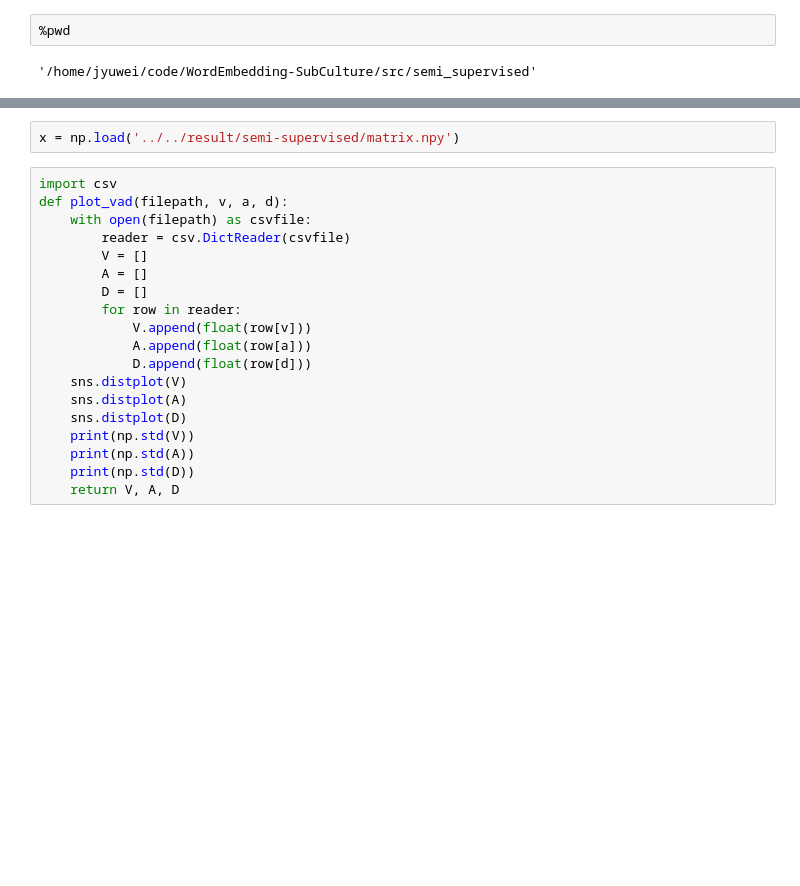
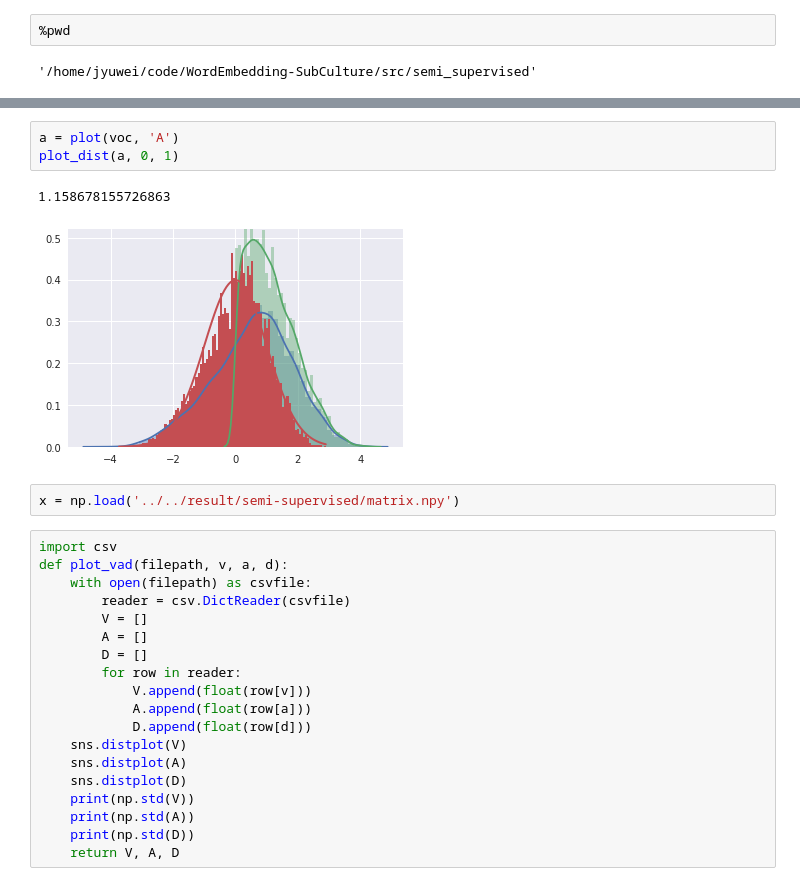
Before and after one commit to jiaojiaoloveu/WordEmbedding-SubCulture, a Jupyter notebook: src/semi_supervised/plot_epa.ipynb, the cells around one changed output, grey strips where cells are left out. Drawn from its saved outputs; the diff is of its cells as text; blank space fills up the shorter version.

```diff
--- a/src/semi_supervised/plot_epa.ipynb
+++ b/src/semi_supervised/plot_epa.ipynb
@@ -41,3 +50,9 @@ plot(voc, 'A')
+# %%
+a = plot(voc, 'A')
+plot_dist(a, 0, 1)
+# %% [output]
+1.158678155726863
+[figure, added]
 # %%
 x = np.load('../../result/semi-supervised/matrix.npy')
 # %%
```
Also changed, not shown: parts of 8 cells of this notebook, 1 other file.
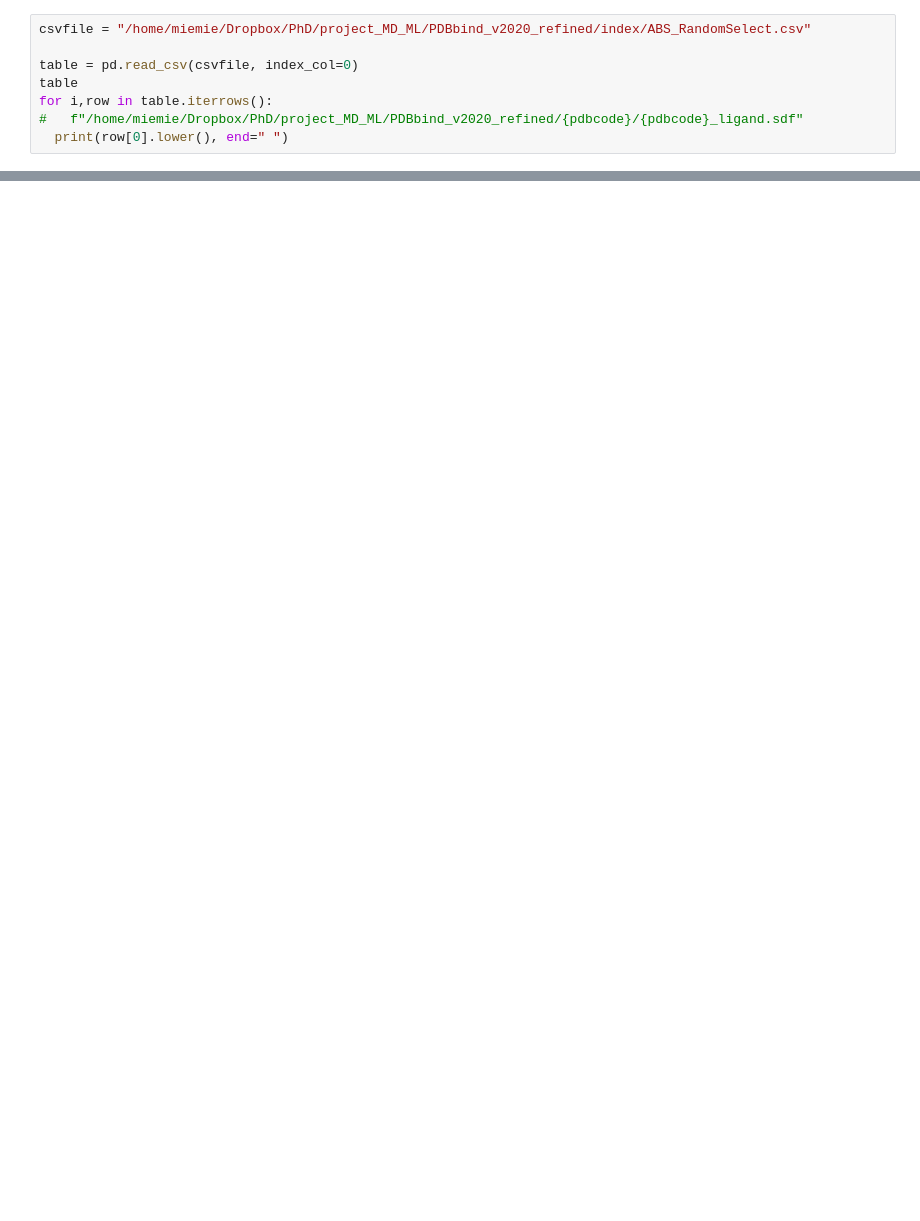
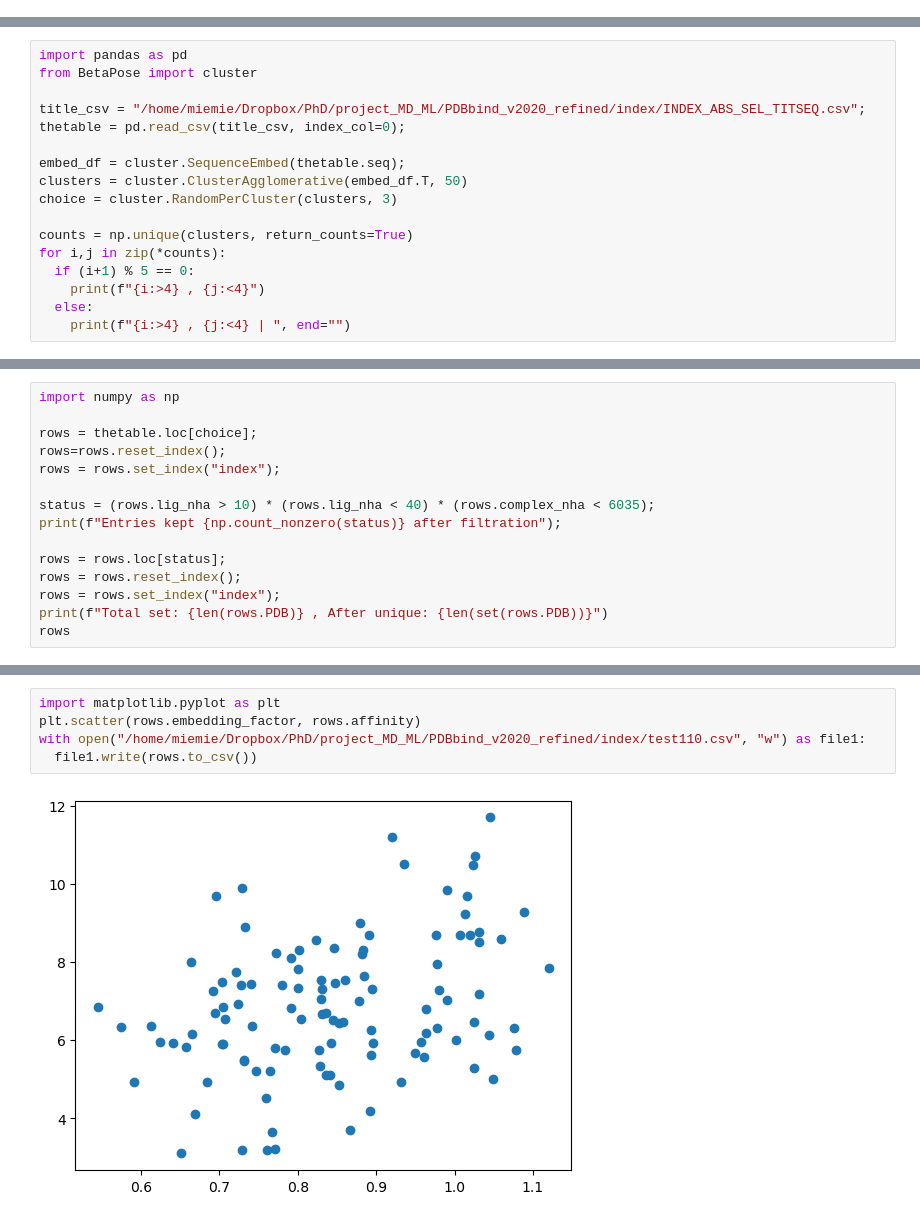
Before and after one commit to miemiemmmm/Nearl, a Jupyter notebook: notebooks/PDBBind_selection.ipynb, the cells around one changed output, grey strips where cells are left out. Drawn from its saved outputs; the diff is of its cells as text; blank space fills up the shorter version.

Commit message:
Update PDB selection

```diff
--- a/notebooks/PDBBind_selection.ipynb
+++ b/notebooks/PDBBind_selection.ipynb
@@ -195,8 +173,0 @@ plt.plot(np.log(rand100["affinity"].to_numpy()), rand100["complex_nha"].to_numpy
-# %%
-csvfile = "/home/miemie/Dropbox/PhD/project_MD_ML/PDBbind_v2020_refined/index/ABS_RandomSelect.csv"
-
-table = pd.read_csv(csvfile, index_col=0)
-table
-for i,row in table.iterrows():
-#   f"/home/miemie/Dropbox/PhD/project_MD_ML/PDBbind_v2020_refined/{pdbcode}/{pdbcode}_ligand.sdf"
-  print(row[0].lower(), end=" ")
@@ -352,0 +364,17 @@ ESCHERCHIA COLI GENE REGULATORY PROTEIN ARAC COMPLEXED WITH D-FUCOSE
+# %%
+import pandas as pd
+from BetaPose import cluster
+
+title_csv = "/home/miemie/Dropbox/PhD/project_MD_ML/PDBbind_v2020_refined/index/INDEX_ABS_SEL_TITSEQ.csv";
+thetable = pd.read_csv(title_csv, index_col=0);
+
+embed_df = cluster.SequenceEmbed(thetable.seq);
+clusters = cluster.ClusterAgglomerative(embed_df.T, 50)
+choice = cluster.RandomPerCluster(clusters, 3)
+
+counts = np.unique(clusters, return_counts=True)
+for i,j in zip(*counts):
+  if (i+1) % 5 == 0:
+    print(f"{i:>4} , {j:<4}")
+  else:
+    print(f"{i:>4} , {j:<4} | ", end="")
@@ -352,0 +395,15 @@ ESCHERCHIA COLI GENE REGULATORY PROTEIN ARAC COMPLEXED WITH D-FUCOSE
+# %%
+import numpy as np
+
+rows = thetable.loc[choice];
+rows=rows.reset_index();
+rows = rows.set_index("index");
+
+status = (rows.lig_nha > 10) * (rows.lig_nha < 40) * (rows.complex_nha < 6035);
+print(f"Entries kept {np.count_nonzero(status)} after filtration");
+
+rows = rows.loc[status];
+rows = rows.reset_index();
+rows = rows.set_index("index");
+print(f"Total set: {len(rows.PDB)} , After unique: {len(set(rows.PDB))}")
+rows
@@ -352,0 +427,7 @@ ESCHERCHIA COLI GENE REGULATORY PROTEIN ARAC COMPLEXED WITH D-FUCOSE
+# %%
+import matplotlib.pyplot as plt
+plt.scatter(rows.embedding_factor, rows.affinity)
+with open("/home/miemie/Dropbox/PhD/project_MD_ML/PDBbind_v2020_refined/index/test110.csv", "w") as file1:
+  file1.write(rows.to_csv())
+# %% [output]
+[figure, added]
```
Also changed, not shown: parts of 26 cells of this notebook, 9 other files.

==========

> TASK
Across the listing, how many lines contain the word "ESCHERCHIA"? Give the number without further comment.

> SOLUTION TO THIS TASK
3